- _AIM OF THE TASK_
The records below need to be set down again exactly; their images stay out.

Source records:
•••

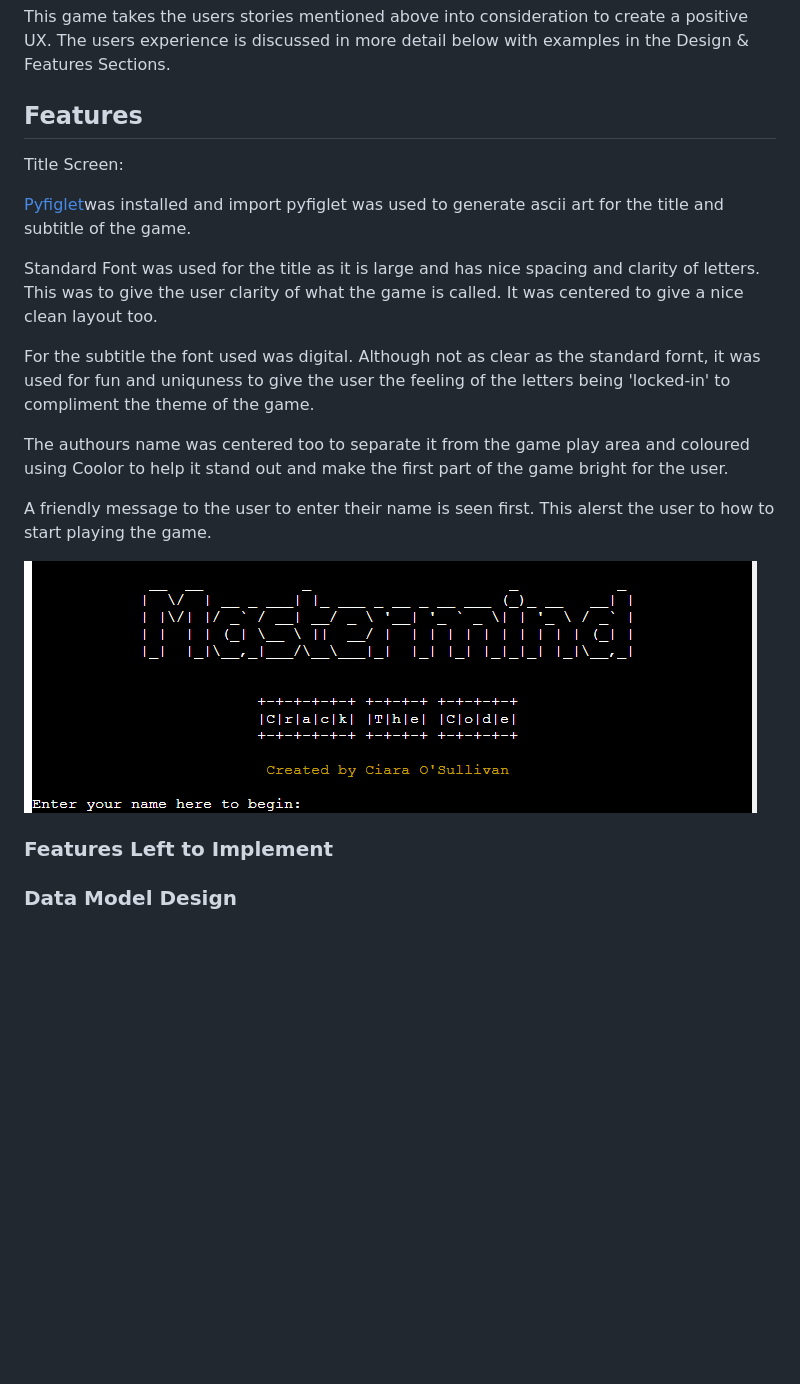
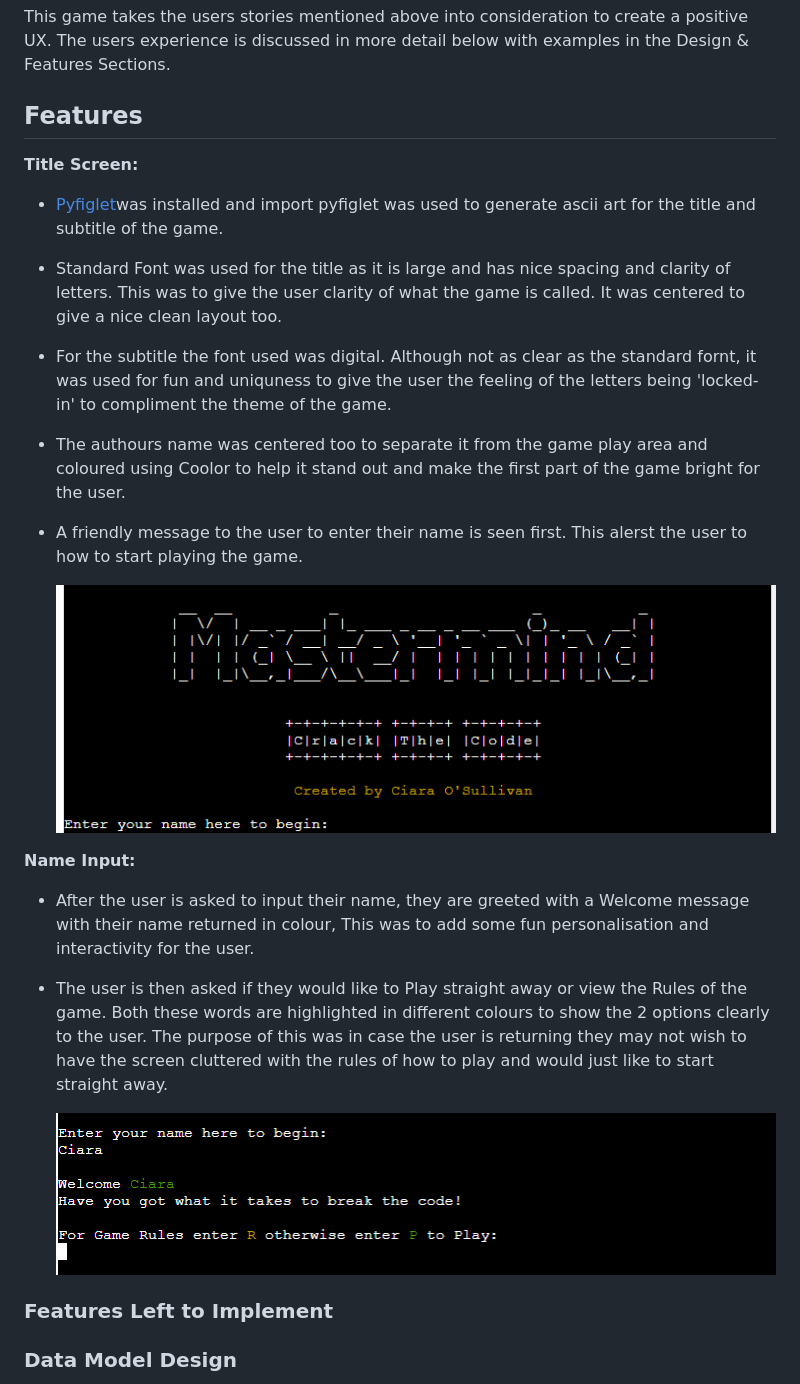
Before and after one commit to ciaraosull/project-3-mastermind, a Markdown page: README.md, the part around the change. Drawn GitHub-style; pictures changed too: assets/images/name-screenshot.png (added); blank space fills up the shorter version.

Commit message:
docs: add name imput info to features of README with screenshot

```diff
--- a/README.md
+++ b/README.md
@@ -59,20 +59,33 @@ As a User I want to:
 This game takes the users stories mentioned above into consideration to create a positive UX.  The users experience is discussed in more detail below with examples in the Design & Features Sections.
 
 ## Features
-Title Screen:
 
-[Pyfiglet](https://www.geeksforgeeks.org/python-ascii-art-using-pyfiglet-module/#:~:text=pyfiglet%20takes%20ASCII%20text%20and,pyfiglet%20module%20%3A%20pip%20install%20pyfiglet)was installed and import pyfiglet was used to generate ascii art for the title and subtitle of the game.
+**Title Screen:**
 
-Standard Font was used for the title as it is large and has nice spacing and clarity of letters.  This was to give the user clarity of what the game is called.  It was centered to give a nice clean layout too.
+* [Pyfiglet](https://www.geeksforgeeks.org/python-ascii-art-using-pyfiglet-module/#:~:text=pyfiglet%20takes%20ASCII%20text%20and,pyfiglet%20module%20%3A%20pip%20install%20pyfiglet)was installed and import pyfiglet was used to generate ascii art for the title and subtitle of the game.
 
-For the subtitle the font used was digital.  Although not as clear as the standard fornt, it was used for fun and uniquness to give the user the feeling of the letters being 'locked-in' to compliment the theme of the game.
+* Standard Font was used for the title as it is large and has nice spacing and clarity of letters.  This was to give the user clarity of what the game is called.  It was centered to give a nice clean layout too.
 
-The authours name was centered too to separate it from the game play area and coloured using Coolor to help it stand out and make the first part of the game bright for the user.
+* For the subtitle the font used was digital.  Although not as clear as the standard fornt, it was used for fun and uniquness to give the user the feeling of the letters being 'locked-in' to compliment the theme of the game.
 
-A friendly message to the user to enter their name is seen first. This alerst the user to how to start playing the game.
+* The authours name was centered too to separate it from the game play area and coloured using Coolor to help it stand out and make the first part of the game bright for the user.
+
+* A friendly message to the user to enter their name is seen first. This alerst the user to how to start playing the game.
 
 
-![Title](assets/images/title_screenshot.png)
+    ![Title](assets/images/title_screenshot.png)
+
+**Name Input:**
+
+* After the user is asked to input their name, they are greeted with a Welcome message with their name returned in colour,  This was to add some fun personalisation and interactivity for the user.
+
+* The user is then asked if they would like to Play straight away or view the Rules of the game.  Both these words are highlighted in different colours to show the 2 options clearly to the user.  The purpose of this was in case the user is returning they may not wish to have the screen cluttered with the rules of how to play and would just like to start straight away.
+
+    ![Name Screen](/assets/images/name-screenshot.png)
+
+
+
+
 
 
 ### Features Left to Implement
```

•••

- _EXERCISE RESULT_
Before and after one commit to ciaraosull/project-3-mastermind, a Markdown page: README.md, the part around the change. Drawn GitHub-style; pictures changed too: assets/images/name-screenshot.png (added); blank space fills up the shorter version.

Commit message:
docs: add name imput info to features of README with screenshot

```diff
--- a/README.md
+++ b/README.md
@@ -59,20 +59,33 @@ As a User I want to:
 This game takes the users stories mentioned above into consideration to create a positive UX.  The users experience is discussed in more detail below with examples in the Design & Features Sections.
 
 ## Features
-Title Screen:
 
-[Pyfiglet](https://www.geeksforgeeks.org/python-ascii-art-using-pyfiglet-module/#:~:text=pyfiglet%20takes%20ASCII%20text%20and,pyfiglet%20module%20%3A%20pip%20install%20pyfiglet)was installed and import pyfiglet was used to generate ascii art for the title and subtitle of the game.
+**Title Screen:**
 
-Standard Font was used for the title as it is large and has nice spacing and clarity of letters.  This was to give the user clarity of what the game is called.  It was centered to give a nice clean layout too.
+* [Pyfiglet](https://www.geeksforgeeks.org/python-ascii-art-using-pyfiglet-module/#:~:text=pyfiglet%20takes%20ASCII%20text%20and,pyfiglet%20module%20%3A%20pip%20install%20pyfiglet)was installed and import pyfiglet was used to generate ascii art for the title and subtitle of the game.
 
-For the subtitle the font used was digital.  Although not as clear as the standard fornt, it was used for fun and uniquness to give the user the feeling of the letters being 'locked-in' to compliment the theme of the game.
+* Standard Font was used for the title as it is large and has nice spacing and clarity of letters.  This was to give the user clarity of what the game is called.  It was centered to give a nice clean layout too.
 
-The authours name was centered too to separate it from the game play area and coloured using Coolor to help it stand out and make the first part of the game bright for the user.
+* For the subtitle the font used was digital.  Although not as clear as the standard fornt, it was used for fun and uniquness to give the user the feeling of the letters being 'locked-in' to compliment the theme of the game.
 
-A friendly message to the user to enter their name is seen first. This alerst the user to how to start playing the game.
+* The authours name was centered too to separate it from the game play area and coloured using Coolor to help it stand out and make the first part of the game bright for the user.
+
+* A friendly message to the user to enter their name is seen first. This alerst the user to how to start playing the game.
 
 
-![Title](assets/images/title_screenshot.png)
+    ![Title](assets/images/title_screenshot.png)
+
+**Name Input:**
+
+* After the user is asked to input their name, they are greeted with a Welcome message with their name returned in colour,  This was to add some fun personalisation and interactivity for the user.
+
+* The user is then asked if they would like to Play straight away or view the Rules of the game.  Both these words are highlighted in different colours to show the 2 options clearly to the user.  The purpose of this was in case the user is returning they may not wish to have the screen cluttered with the rules of how to play and would just like to start straight away.
+
+    ![Name Screen](/assets/images/name-screenshot.png)
+
+
+
+
 
 
 ### Features Left to Implement
```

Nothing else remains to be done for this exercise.